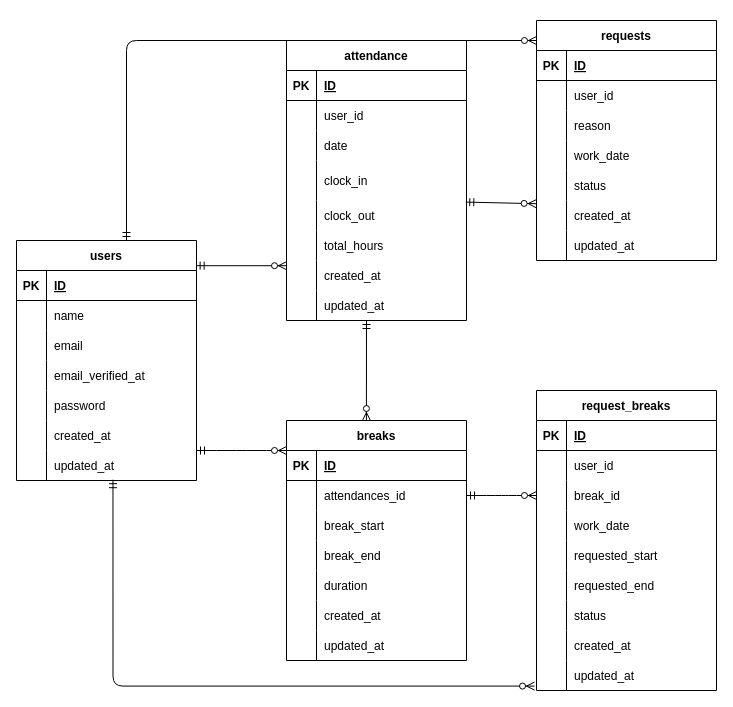
nishimiyu0313/yamada-attendanceapp keeps this draw.io diagram as ER.drawio. Above is the earlier version. Source tidied: cells renumbered, new cells numbered last; positions are measured from the earlier drawing's top-left corner, leaving out a move shared by most shapes. Both pictures are drawn from the tidied source at 100%, with x=0, y=0 at pixel (16, 20).
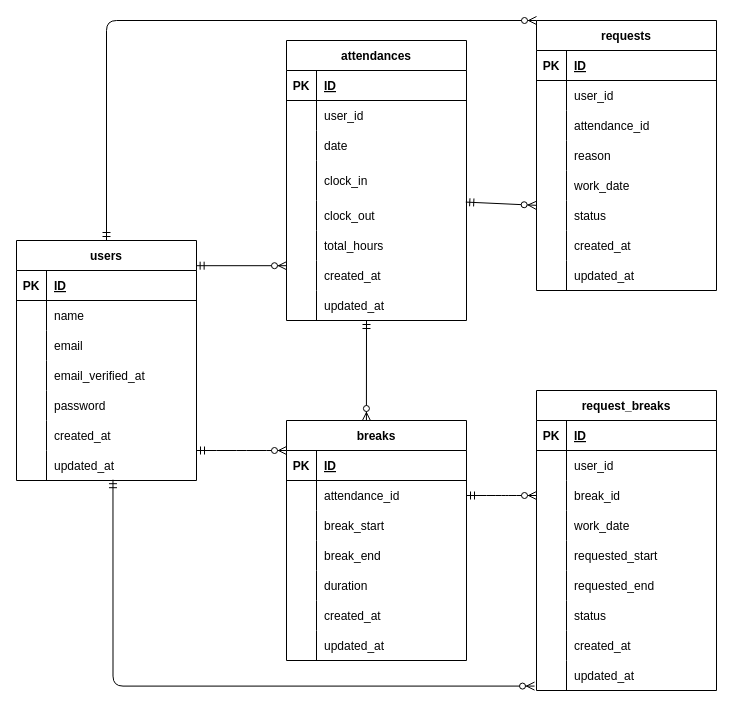
The same diagram, later.

Commit message:
リモートリポジトリの変更

Unchanged cells that the change refers to:
```xml
<mxCell id="2" value="users" style="shape=table;startSize=30;childLayout=tableLayout;rowLines=0;fontStyle=1;align=center;" parent="1" vertex="1">
  <mxGeometry y="220" width="180" height="240" as="geometry" />
</mxCell>
<mxCell id="37" style="shape=tableRow;horizontal=0;startSize=0;swimlaneHead=0;swimlaneBody=0;fillColor=none;points=[[0,0.5],[1,0.5]];portConstraint=eastwest;top=0;left=0;right=0;bottom=0;" parent="24" vertex="1">
  <mxGeometry y="160" width="180" height="30" as="geometry" />
</mxCell>
<mxCell id="53" style="shape=tableRow;horizontal=0;startSize=0;swimlaneHead=0;swimlaneBody=0;fillColor=none;points=[[0,0.5],[1,0.5]];portConstraint=eastwest;top=0;left=0;right=0;bottom=0;" parent="49" vertex="1">
  <mxGeometry y="60" width="180" height="30" as="geometry" />
</mxCell>
```

Diff of the diagram source:
```diff
@@
-    <mxCell id="24" value="attendance" style="shape=table;startSize=30;childLayout=tableLayout;rowLines=0;fontStyle=1;align=center;" parent="1" vertex="1">
+    <mxCell id="24" value="attendances" style="shape=table;startSize=30;childLayout=tableLayout;rowLines=0;fontStyle=1;align=center;" parent="1" vertex="1">
       <mxGeometry x="270" y="20" width="180" height="280" as="geometry" />
     </mxCell>
@@
-    <mxCell id="55" value="attendances_id" style="shape=partialRectangle;fillColor=none;top=0;left=0;bottom=0;right=0;align=left;spacingLeft=6;overflow=hidden;" parent="53" vertex="1">
+    <mxCell id="55" value="attendance_id" style="shape=partialRectangle;fillColor=none;top=0;left=0;bottom=0;right=0;align=left;spacingLeft=6;overflow=hidden;" parent="53" vertex="1">
       <mxGeometry x="30" width="150" height="30" as="geometry" />
     </mxCell>
@@
     <mxCell id="71" value="requests" style="shape=table;startSize=30;childLayout=tableLayout;rowLines=0;fontStyle=1;align=center;" parent="1" vertex="1">
-      <mxGeometry x="520" width="180" height="240" as="geometry" />
+      <mxGeometry x="520" width="180" height="270" as="geometry" />
     </mxCell>
@@
+    <mxCell id="128" style="shape=tableRow;horizontal=0;startSize=0;swimlaneHead=0;swimlaneBody=0;fillColor=none;top=0;left=0;right=0;bottom=0;" parent="71" vertex="1">
+      <mxGeometry y="90" width="180" height="30" as="geometry" />
+    </mxCell>
+    <mxCell id="129" style="shape=partialRectangle;fillColor=none;top=0;left=0;bottom=0;right=0;overflow=hidden;" parent="128" vertex="1">
+      <mxGeometry width="30" height="30" as="geometry" />
+    </mxCell>
+    <mxCell id="130" value="attendance_id" style="shape=partialRectangle;fillColor=none;top=0;left=0;bottom=0;right=0;align=left;spacingLeft=6;overflow=hidden;" parent="128" vertex="1">
+      <mxGeometry x="30" width="150" height="30" as="geometry" />
+    </mxCell>
     <mxCell id="78" style="shape=tableRow;horizontal=0;startSize=0;swimlaneHead=0;swimlaneBody=0;fillColor=none;top=0;left=0;right=0;bottom=0;" parent="71" vertex="1">
-      <mxGeometry y="90" width="180" height="30" as="geometry" />
+      <mxGeometry y="120" width="180" height="30" as="geometry" />
     </mxCell>
@@
     <mxCell id="81" style="shape=tableRow;horizontal=0;startSize=0;swimlaneHead=0;swimlaneBody=0;fillColor=none;top=0;left=0;right=0;bottom=0;" parent="71" vertex="1">
-      <mxGeometry y="120" width="180" height="30" as="geometry" />
+      <mxGeometry y="150" width="180" height="30" as="geometry" />
     </mxCell>
@@
     <mxCell id="84" style="shape=tableRow;horizontal=0;startSize=0;swimlaneHead=0;swimlaneBody=0;fillColor=none;points=[[0,0.5],[1,0.5]];portConstraint=eastwest;top=0;left=0;right=0;bottom=0;" parent="71" vertex="1">
-      <mxGeometry y="150" width="180" height="30" as="geometry" />
+      <mxGeometry y="180" width="180" height="30" as="geometry" />
     </mxCell>
@@
     <mxCell id="87" style="shape=tableRow;horizontal=0;startSize=0;swimlaneHead=0;swimlaneBody=0;fillColor=none;points=[[0,0.5],[1,0.5]];portConstraint=eastwest;top=0;left=0;right=0;bottom=0;" parent="71" vertex="1">
-      <mxGeometry y="180" width="180" height="30" as="geometry" />
+      <mxGeometry y="210" width="180" height="30" as="geometry" />
     </mxCell>
@@
     <mxCell id="90" style="shape=tableRow;horizontal=0;startSize=0;swimlaneHead=0;swimlaneBody=0;fillColor=none;top=0;left=0;right=0;bottom=0;" parent="71" vertex="1">
-      <mxGeometry y="210" width="180" height="30" as="geometry" />
+      <mxGeometry y="240" width="180" height="30" as="geometry" />
     </mxCell>
@@
-    <mxCell id="125" style="edgeStyle=orthogonalEdgeStyle;fontSize=12;html=1;endArrow=ERzeroToMany;startArrow=ERmandOne;" parent="1" edge="1">
-      <mxGeometry relative="1" as="geometry">
-        <mxPoint x="110" y="220" as="sourcePoint" />
-        <mxPoint x="520" y="20" as="targetPoint" />
-        <Array as="points">
-          <mxPoint x="110" y="20" />
-        </Array>
-      </mxGeometry>
-    </mxCell>
@@
-    <mxCell id="127" style="fontSize=12;html=1;endArrow=ERzeroToMany;startArrow=ERmandOne;exitX=0.996;exitY=0.053;exitDx=0;exitDy=0;exitPerimeter=0;entryX=-0.002;entryY=0.107;entryDx=0;entryDy=0;entryPerimeter=0;" parent="1" edge="1" source="37" target="87">
+    <mxCell id="127" style="fontSize=12;html=1;endArrow=ERzeroToMany;startArrow=ERmandOne;exitX=0.996;exitY=0.053;exitDx=0;exitDy=0;exitPerimeter=0;entryX=-0.002;entryY=0.16;entryDx=0;entryDy=0;entryPerimeter=0;" parent="1" edge="1" source="37" target="84">
       <mxGeometry relative="1" as="geometry" />
     </mxCell>
+    <mxCell id="131" style="edgeStyle=orthogonalEdgeStyle;fontSize=12;html=1;endArrow=ERzeroToMany;startArrow=ERmandOne;exitX=0.5;exitY=0;exitDx=0;exitDy=0;entryX=0;entryY=0;entryDx=0;entryDy=0;" parent="1" edge="1" source="2" target="71">
+      <mxGeometry relative="1" as="geometry">
+        <Array as="points">
+          <mxPoint x="90" />
+        </Array>
+      </mxGeometry>
+    </mxCell>
```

▸ **Exercise description**: Give an exact copy of the listing above that leaves out every picture.

▸ **Expected output**:
nishimiyu0313/yamada-attendanceapp keeps this draw.io diagram as ER.drawio. Above is the earlier version. Source tidied: cells renumbered, new cells numbered last; positions are measured from the earlier drawing's top-left corner, leaving out a move shared by most shapes. Both pictures are drawn from the tidied source at 100%, with x=0, y=0 at pixel (16, 20).
The same diagram, later.

Commit message:
リモートリポジトリの変更

Unchanged cells that the change refers to:
```xml
<mxCell id="2" value="users" style="shape=table;startSize=30;childLayout=tableLayout;rowLines=0;fontStyle=1;align=center;" parent="1" vertex="1">
  <mxGeometry y="220" width="180" height="240" as="geometry" />
</mxCell>
<mxCell id="37" style="shape=tableRow;horizontal=0;startSize=0;swimlaneHead=0;swimlaneBody=0;fillColor=none;points=[[0,0.5],[1,0.5]];portConstraint=eastwest;top=0;left=0;right=0;bottom=0;" parent="24" vertex="1">
  <mxGeometry y="160" width="180" height="30" as="geometry" />
</mxCell>
<mxCell id="53" style="shape=tableRow;horizontal=0;startSize=0;swimlaneHead=0;swimlaneBody=0;fillColor=none;points=[[0,0.5],[1,0.5]];portConstraint=eastwest;top=0;left=0;right=0;bottom=0;" parent="49" vertex="1">
  <mxGeometry y="60" width="180" height="30" as="geometry" />
</mxCell>
```

Diff of the diagram source:
```diff
@@
-    <mxCell id="24" value="attendance" style="shape=table;startSize=30;childLayout=tableLayout;rowLines=0;fontStyle=1;align=center;" parent="1" vertex="1">
+    <mxCell id="24" value="attendances" style="shape=table;startSize=30;childLayout=tableLayout;rowLines=0;fontStyle=1;align=center;" parent="1" vertex="1">
       <mxGeometry x="270" y="20" width="180" height="280" as="geometry" />
     </mxCell>
@@
-    <mxCell id="55" value="attendances_id" style="shape=partialRectangle;fillColor=none;top=0;left=0;bottom=0;right=0;align=left;spacingLeft=6;overflow=hidden;" parent="53" vertex="1">
+    <mxCell id="55" value="attendance_id" style="shape=partialRectangle;fillColor=none;top=0;left=0;bottom=0;right=0;align=left;spacingLeft=6;overflow=hidden;" parent="53" vertex="1">
       <mxGeometry x="30" width="150" height="30" as="geometry" />
     </mxCell>
@@
     <mxCell id="71" value="requests" style="shape=table;startSize=30;childLayout=tableLayout;rowLines=0;fontStyle=1;align=center;" parent="1" vertex="1">
-      <mxGeometry x="520" width="180" height="240" as="geometry" />
+      <mxGeometry x="520" width="180" height="270" as="geometry" />
     </mxCell>
@@
+    <mxCell id="128" style="shape=tableRow;horizontal=0;startSize=0;swimlaneHead=0;swimlaneBody=0;fillColor=none;top=0;left=0;right=0;bottom=0;" parent="71" vertex="1">
+      <mxGeometry y="90" width="180" height="30" as="geometry" />
+    </mxCell>
+    <mxCell id="129" style="shape=partialRectangle;fillColor=none;top=0;left=0;bottom=0;right=0;overflow=hidden;" parent="128" vertex="1">
+      <mxGeometry width="30" height="30" as="geometry" />
+    </mxCell>
+    <mxCell id="130" value="attendance_id" style="shape=partialRectangle;fillColor=none;top=0;left=0;bottom=0;right=0;align=left;spacingLeft=6;overflow=hidden;" parent="128" vertex="1">
+      <mxGeometry x="30" width="150" height="30" as="geometry" />
+    </mxCell>
     <mxCell id="78" style="shape=tableRow;horizontal=0;startSize=0;swimlaneHead=0;swimlaneBody=0;fillColor=none;top=0;left=0;right=0;bottom=0;" parent="71" vertex="1">
-      <mxGeometry y="90" width="180" height="30" as="geometry" />
+      <mxGeometry y="120" width="180" height="30" as="geometry" />
     </mxCell>
@@
     <mxCell id="81" style="shape=tableRow;horizontal=0;startSize=0;swimlaneHead=0;swimlaneBody=0;fillColor=none;top=0;left=0;right=0;bottom=0;" parent="71" vertex="1">
-      <mxGeometry y="120" width="180" height="30" as="geometry" />
+      <mxGeometry y="150" width="180" height="30" as="geometry" />
     </mxCell>
@@
     <mxCell id="84" style="shape=tableRow;horizontal=0;startSize=0;swimlaneHead=0;swimlaneBody=0;fillColor=none;points=[[0,0.5],[1,0.5]];portConstraint=eastwest;top=0;left=0;right=0;bottom=0;" parent="71" vertex="1">
-      <mxGeometry y="150" width="180" height="30" as="geometry" />
+      <mxGeometry y="180" width="180" height="30" as="geometry" />
     </mxCell>
@@
     <mxCell id="87" style="shape=tableRow;horizontal=0;startSize=0;swimlaneHead=0;swimlaneBody=0;fillColor=none;points=[[0,0.5],[1,0.5]];portConstraint=eastwest;top=0;left=0;right=0;bottom=0;" parent="71" vertex="1">
-      <mxGeometry y="180" width="180" height="30" as="geometry" />
+      <mxGeometry y="210" width="180" height="30" as="geometry" />
     </mxCell>
@@
     <mxCell id="90" style="shape=tableRow;horizontal=0;startSize=0;swimlaneHead=0;swimlaneBody=0;fillColor=none;top=0;left=0;right=0;bottom=0;" parent="71" vertex="1">
-      <mxGeometry y="210" width="180" height="30" as="geometry" />
+      <mxGeometry y="240" width="180" height="30" as="geometry" />
     </mxCell>
@@
-    <mxCell id="125" style="edgeStyle=orthogonalEdgeStyle;fontSize=12;html=1;endArrow=ERzeroToMany;startArrow=ERmandOne;" parent="1" edge="1">
-      <mxGeometry relative="1" as="geometry">
-        <mxPoint x="110" y="220" as="sourcePoint" />
-        <mxPoint x="520" y="20" as="targetPoint" />
-        <Array as="points">
-          <mxPoint x="110" y="20" />
-        </Array>
-      </mxGeometry>
-    </mxCell>
@@
-    <mxCell id="127" style="fontSize=12;html=1;endArrow=ERzeroToMany;startArrow=ERmandOne;exitX=0.996;exitY=0.053;exitDx=0;exitDy=0;exitPerimeter=0;entryX=-0.002;entryY=0.107;entryDx=0;entryDy=0;entryPerimeter=0;" parent="1" edge="1" source="37" target="87">
+    <mxCell id="127" style="fontSize=12;html=1;endArrow=ERzeroToMany;startArrow=ERmandOne;exitX=0.996;exitY=0.053;exitDx=0;exitDy=0;exitPerimeter=0;entryX=-0.002;entryY=0.16;entryDx=0;entryDy=0;entryPerimeter=0;" parent="1" edge="1" source="37" target="84">
       <mxGeometry relative="1" as="geometry" />
     </mxCell>
+    <mxCell id="131" style="edgeStyle=orthogonalEdgeStyle;fontSize=12;html=1;endArrow=ERzeroToMany;startArrow=ERmandOne;exitX=0.5;exitY=0;exitDx=0;exitDy=0;entryX=0;entryY=0;entryDx=0;entryDy=0;" parent="1" edge="1" source="2" target="71">
+      <mxGeometry relative="1" as="geometry">
+        <Array as="points">
+          <mxPoint x="90" />
+        </Array>
+      </mxGeometry>
+    </mxCell>
```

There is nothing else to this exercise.